- [Supplied material]
◆ ◆ ◆ ◆ ◆ ◆ ◆

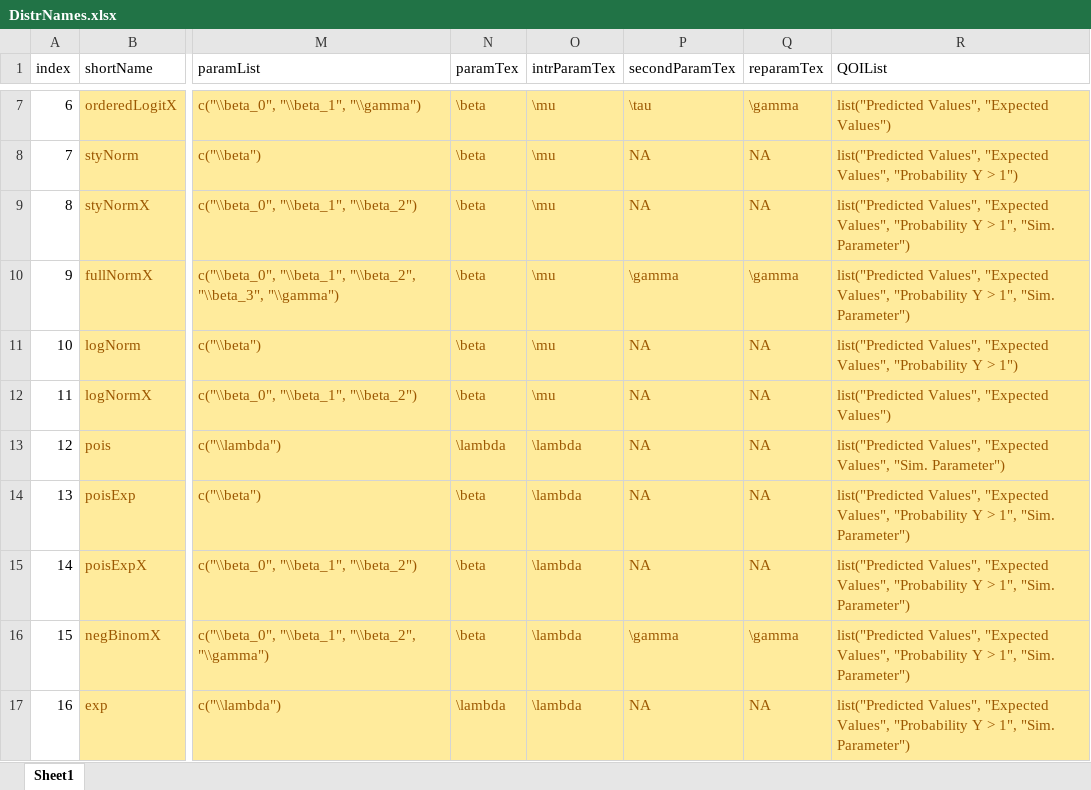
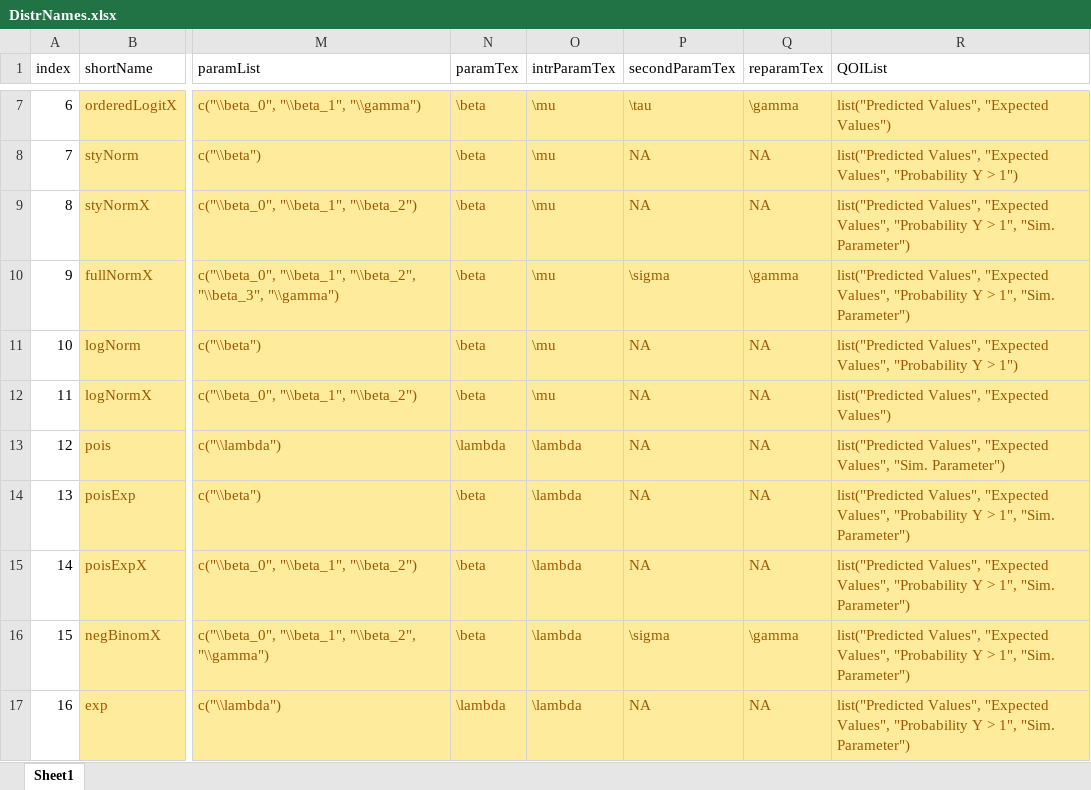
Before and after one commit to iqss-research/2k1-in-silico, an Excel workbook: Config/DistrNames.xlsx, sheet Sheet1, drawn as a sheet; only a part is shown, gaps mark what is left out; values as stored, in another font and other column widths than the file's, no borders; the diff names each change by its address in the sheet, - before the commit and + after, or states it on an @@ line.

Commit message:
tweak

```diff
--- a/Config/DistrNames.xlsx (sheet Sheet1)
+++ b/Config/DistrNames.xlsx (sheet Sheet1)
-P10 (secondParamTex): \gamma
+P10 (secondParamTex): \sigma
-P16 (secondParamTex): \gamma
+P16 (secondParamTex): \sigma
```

◆ ◆ ◆ ◆ ◆ ◆ ◆

- [Task goal] Each line of the data should be printed again exactly. Please leave pictures out.

- [Written answer]
Before and after one commit to iqss-research/2k1-in-silico, an Excel workbook: Config/DistrNames.xlsx, sheet Sheet1, drawn as a sheet; only a part is shown, gaps mark what is left out; values as stored, in another font and other column widths than the file's, no borders; the diff names each change by its address in the sheet, - before the commit and + after, or states it on an @@ line.

Commit message:
tweak

```diff
--- a/Config/DistrNames.xlsx (sheet Sheet1)
+++ b/Config/DistrNames.xlsx (sheet Sheet1)
-P10 (secondParamTex): \gamma
+P10 (secondParamTex): \sigma
-P16 (secondParamTex): \gamma
+P16 (secondParamTex): \sigma
```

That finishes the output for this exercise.